*** DATA
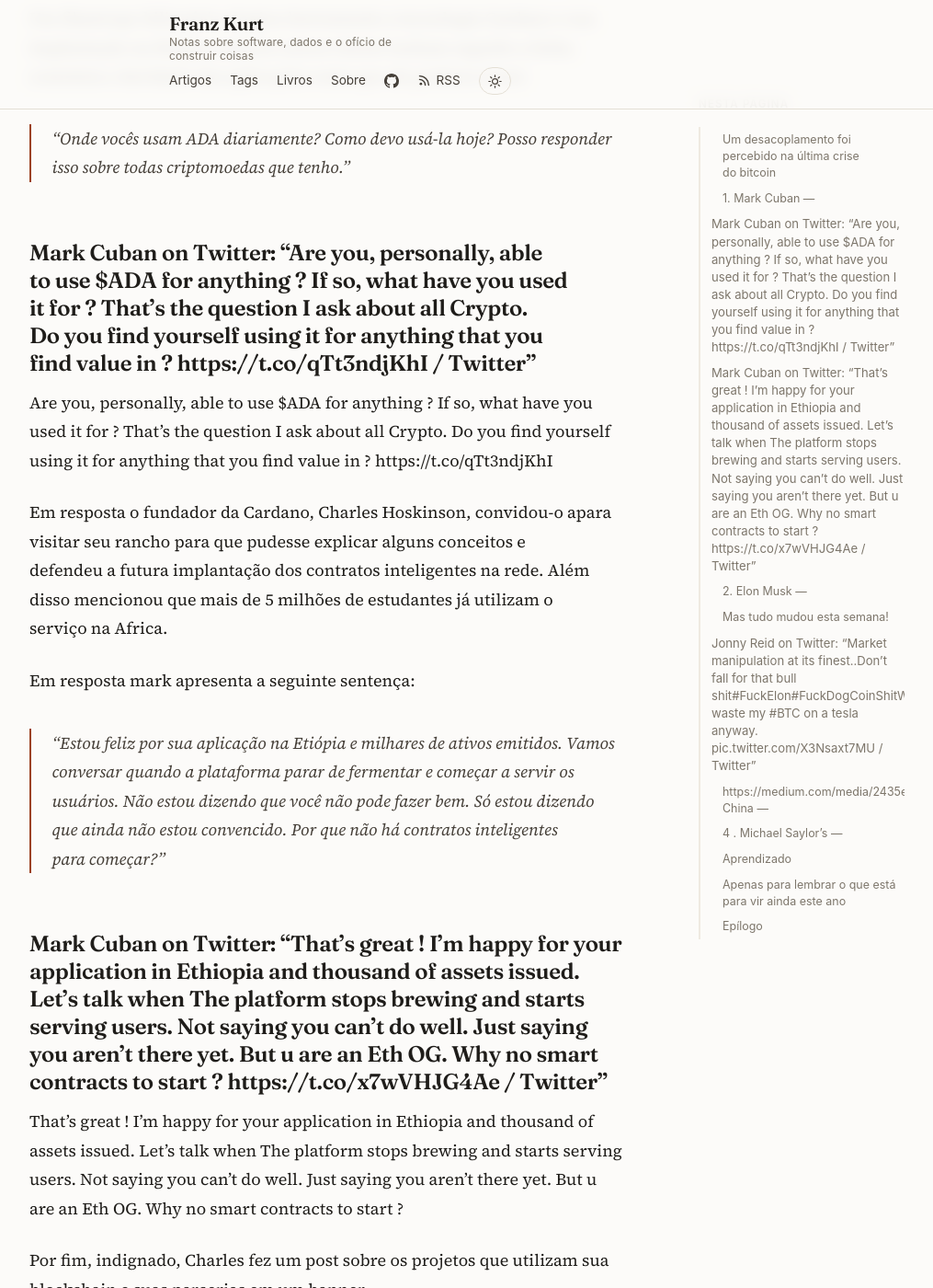
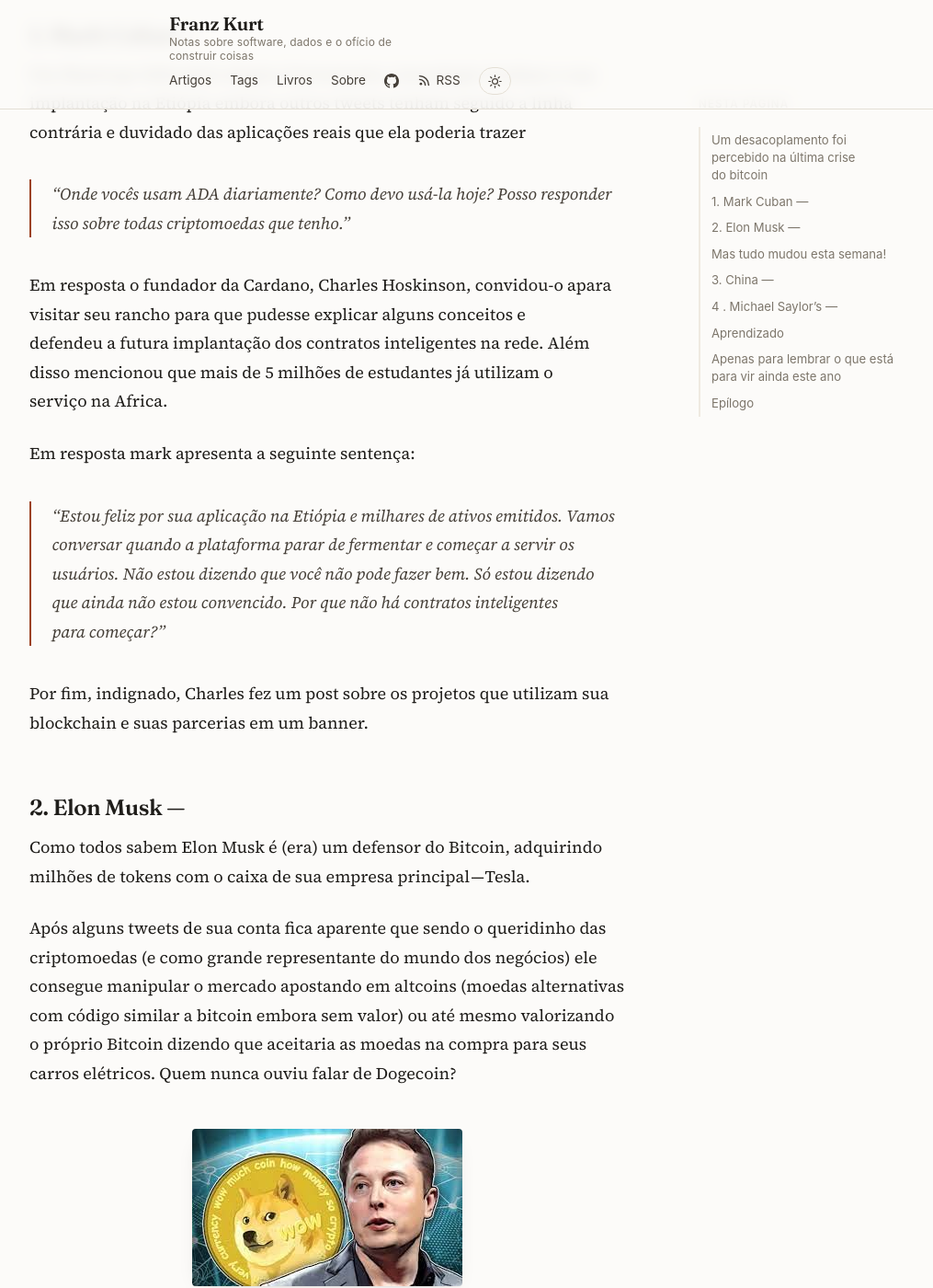
Before and after one commit to franzkurt/franzkurt.github.io, a Jekyll site: the page built from _posts/2021-05-19-a-nova-era-da-cardano.md, in a window 1280 px wide and 1400 px high, scrolled down 1293 px. Shown: the whole window at 92% size, without its empty margins (132-1147 px from the left). Built offline with Jekyll 4.4.1, drawn with Linux system fonts in a browser that asks for light colours; some of the changed text lies outside the part shown.

Commit message:
Revisão dos artigos importados: embeds do Medium e hierarquia de títulos
tools/limpar-medium.py remove os artefatos que o import do Medium deixou:
- embeds de tweet que viraram título ("Autor on Twitter: ...") mais o texto
  em inglês repetido logo abaixo da tradução que o autor escreveu
- lixo de vídeo embutido (medium.com/media/HASH/href grudado no texto, que
  produzia coisas como "href3. China")

Hierarquia de títulos: promovido um nível nos artigos que ficaram só com ###
(o import rebaixou as seções), removido **negrito** redundante dentro de
títulos, e restaurada a sequência de seções do artigo do Cardano (1, 2, 3, 4
— o "3. China" tinha virado texto solto ao lado do vídeo embutido).

Isso também conserta o índice lateral desses artigos, que listava os tweets
como se fossem seções.

Co-Authored-By: Claude Opus 5 (1M context) <noreply@anthropic.com>

```diff
--- a/_posts/2021-05-19-a-nova-era-da-cardano.md
+++ b/_posts/2021-05-19-a-nova-era-da-cardano.md
@@ -8,7 +8,7 @@ medium_url: https://franzkurt.medium.com/a-nova-era-da-cardano-6e7eff88bf64
 audio: /assets/audio/a-nova-era-da-cardano.mp3
 audio_duracao: "9:08"
 ---
-### Um desacoplamento foi percebido na última crise do bitcoin
+## Um desacoplamento foi percebido na última crise do bitcoin
 
 Para aqueles que andam dormindo no mundo das criptomoedas relembro que recentemente o Bitcoin despencou 40% e o mundo (aquele que conhece e investe no Bitcoin) se desesperou na noite deste 18 de maio de 2021.
 
@@ -20,15 +20,11 @@ Após uma série de notícias desanimadoras (que veremos abaixo) somada a uma ma
 
 Cito mais algumas notícias curiosas desta semana inesquecível:
 
-### 1. Mark Cuban —
+## 1. Mark Cuban —
 
 Um filantropo bilionário elogiou brevemente a tecnologia Cardano e sua implantação na Etiópia embora outros tweets tenham seguido a linha contrária e duvidado das aplicações reais que ela poderia trazer
 
 > “Onde vocês usam ADA diariamente? Como devo usá-la hoje? Posso responder isso sobre todas criptomoedas que tenho.”
-
-## Mark Cuban on Twitter: "Are you, personally, able to use $ADA for anything ? If so, what have you used it for ? That's the question I ask about all Crypto. Do you find yourself using it for anything that you find value in ? https://t.co/qTt3ndjKhI / Twitter"
-
-Are you, personally, able to use $ADA for anything ? If so, what have you used it for ? That's the question I ask about all Crypto. Do you find yourself using it for anything that you find value in ? https://t.co/qTt3ndjKhI
 
 Em resposta o fundador da Cardano, Charles Hoskinson, convidou-o apara visitar seu rancho para que pudesse explicar alguns conceitos e defendeu a futura implantação dos contratos inteligentes na rede. Além disso mencionou que mais de 5 milhões de estudantes já utilizam o serviço na Africa.
 
@@ -36,13 +32,9 @@ Em resposta mark apresenta a seguinte sentença:
 
 > “Estou feliz por sua aplicação na Etiópia e milhares de ativos emitidos. Vamos conversar quando a plataforma parar de fermentar e começar a servir os usuários. Não estou dizendo que você não pode fazer bem. Só estou dizendo que ainda não estou convencido. Por que não há contratos inteligentes para começar?”
 
-## Mark Cuban on Twitter: "That's great ! I'm happy for your application in Ethiopia and thousand of assets issued. Let's talk when The platform stops brewing and starts serving users. Not saying you can't do well. Just saying you aren't there yet. But u are an Eth OG. Why no smart contracts to start ? https://t.co/x7wVHJG4Ae / Twitter"
-
-That's great ! I'm happy for your application in Ethiopia and thousand of assets issued. Let's talk when The platform stops brewing and starts serving users. Not saying you can't do well. Just saying you aren't there yet. But u are an Eth OG. Why no smart contracts to start ?
-
 Por fim, indignado, Charles fez um post sobre os projetos que utilizam sua blockchain e suas parcerias em um banner.
 
-### **2. Elon Musk —**
+## 2. Elon Musk —
 
 Como todos sabem Elon Musk é (era) um defensor do Bitcoin, adquirindo milhões de tokens com o caixa de sua empresa principal — Tesla.
 
@@ -52,7 +44,7 @@ Após alguns tweets de sua conta fica aparente que sendo o queridinho das cripto
   <img src="/assets/img/medium/a-nova-era-da-cardano/02.jpeg" alt="">
 </figure>
 
-### **Mas tudo mudou esta semana!**
+## Mas tudo mudou esta semana!
 
 Após uma série de tweets o diretor da Tesla (aparentemente) descobriu que o Bitcoin contraria seus princípios ecológicos de energia renovável e causa muitos danos ao meio ambiente. Este gasto para a mineração é o que permite a confiança da rede blockchain e já foi provado que embora ainda ineficiênte gasta muito menos que todos os sistemas mundiais somados. O que é uma falácia! — é uma propriedade que sempre existiu mas somente agora parece ter tido relevância a empresa Tesla que removeu a aceitação da criptomoeda Bitcoin para a compra de carros e ainda promoveu uma moeda meme — chamada dogecoin!
 
@@ -60,25 +52,21 @@ Quem estuda os fundamentos criptográficos e a teoria por trás de projetos rele
 
 Além disso ainda passou a colecionar haters que criaram um token chamado $FUCKELON.
 
-## Jonny Reid on Twitter: "Market manipulation at its finest..Don't fall for that bull shit#FuckElon#FuckDogCoinShitWouldn't waste my #BTC on a tesla anyway. pic.twitter.com/X3Nsaxt7MU / Twitter"
-
-Market manipulation at its finest..Don't fall for that bull shit#FuckElon#FuckDogCoinShitWouldn't waste my #BTC on a tesla anyway. pic.twitter.com/X3Nsaxt7MU
-
 Para evitar uma onda de difamação Elon publicou que estaria promovendo um time de desenvolvedores para ajudar a dogecoin a chegar num patamar ecológico. Sarcasticamente Charles Hosckinson publica um vídeo com o título **“Como consertar a Doge”** informando os 8 whiteapers que a Cardano pesquisou, revisou e publicou em suas pesquisas a fim de melhorar a estrutura e que deveriam ser aplicados para ter um mínimo de melhora — vídeo em inglês.
 
 [Vídeo: https://www.youtube.com/watch?v=iQd9XjEm8EE](https://www.youtube.com/watch?v=iQd9XjEm8EE)
 
-### [https://medium.com/media/2435e710dedf344269d54a1789d03685/href](https://medium.com/media/2435e710dedf344269d54a1789d03685/href)3. China —
+## 3. China —
 
 Alegando que a valorização e depreciação do preço do bitcoin prejudica a propriedade dos chineses a China decidiu emitir (pela terceira vez na última década) uma lei que proibe a comercialização dos tokens em seu território.
 
 > “Recentemente, os preços das criptomoedas dispararam e despencaram. E o comércio especulativo de criptomoedas se recuperou, prejudicando gravemente a segurança da propriedade das pessoas e perturbando a ordem econômica e financeira normal” — afirmaram.
 
-### 4 . Michael Saylor’s —
+## 4 . Michael Saylor’s —
 
 Embora o preço tenha despencado o CEO da Microstrategy que recentemente tem se mostrado a favor da criptomoeda pediu calma e afirmou que adquiriu 2 bi de dólares em moedas apostando na recuperação!
 
-### Aprendizado
+## Aprendizado
 
 Apesar da imprevisível queda que retraiu o mercado para valores com patamares do ano de 2017 notou-se discrepâncias entre a queda das moedas alternativas e o bitcoin em si.
 
@@ -90,7 +78,7 @@ Até a atual crise o bitcoin quando caía levava todos os demais projetos para o
 
 Isso demonstra que projetos mais robustos, com projetos reais e eficazes têm se tornado confiáveis pela comunidade e possivelmente passarão a ser mais investidos a partir deste momento.
 
-### Apenas para lembrar o que está para vir ainda este ano
+## Apenas para lembrar o que está para vir ainda este ano
 
 Devido ao lançamento da fase Goguen no final de setembro (descrito no roadmap da Cardano) é esperado que nos próximos meses sucedan-se hardforks de upgrade até que a última fase se concretize na data estipulada.
 
@@ -98,7 +86,7 @@ Esta fase é marcada pela criação de contratos inteligentes (os smart contract
 
 No fim do ano uma atualização do Bitcoin Core (grupo de criptógrafos que pesquisam e implementam o código da blockchain bitcoin) trará o TapRoot. Implementando uma assinatura diferente a qual soma a assinatura de todas as transações em um bloco e reduz vários MB por bloco gerado.
 
-### Epílogo
+## Epílogo
 
 Para aqueles que estão avulsos ao mundo das criptomoedas pode parecer que escrevo muitos artigos relacionados mas na verdade é o contrário, eu tento aqui compilar o maior número de informação devido a infinita publicação de notícias que surgem todos os dias.
 
```
Also changed, not shown: _posts/2021-05-11-como-funciona-a-internet-afinal.md (+6 -6 lines), _posts/2021-05-12-cardano-esta-moldando-o-futuro-das-criptomoedas-e-tambem-das-nacoes.md (+4 -4 lines), _posts/2021-05-13-como-eu-criei-um-script-para-quebra-de-senhas-de-rede-wi-fi-com-scapy.md (+4 -4 lines), _posts/2021-05-13-como-se-proteger-de-sites-falsos.md (+12 -12 lines), _posts/2021-05-13-pirataria-e-a-difusao-da-cultura.md (+3 -3 lines), tools/limpar-medium.py (added, +107 -0 lines).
******
→ **TASK GOAL**
Would you please return all lines of the data that include the word "seções"?

→ **RESULT OF THIS TASK**
(o import rebaixou as seções), removido **negrito** redundante dentro de
títulos, e restaurada a sequência de seções do artigo do Cardano (1, 2, 3, 4
como se fossem seções.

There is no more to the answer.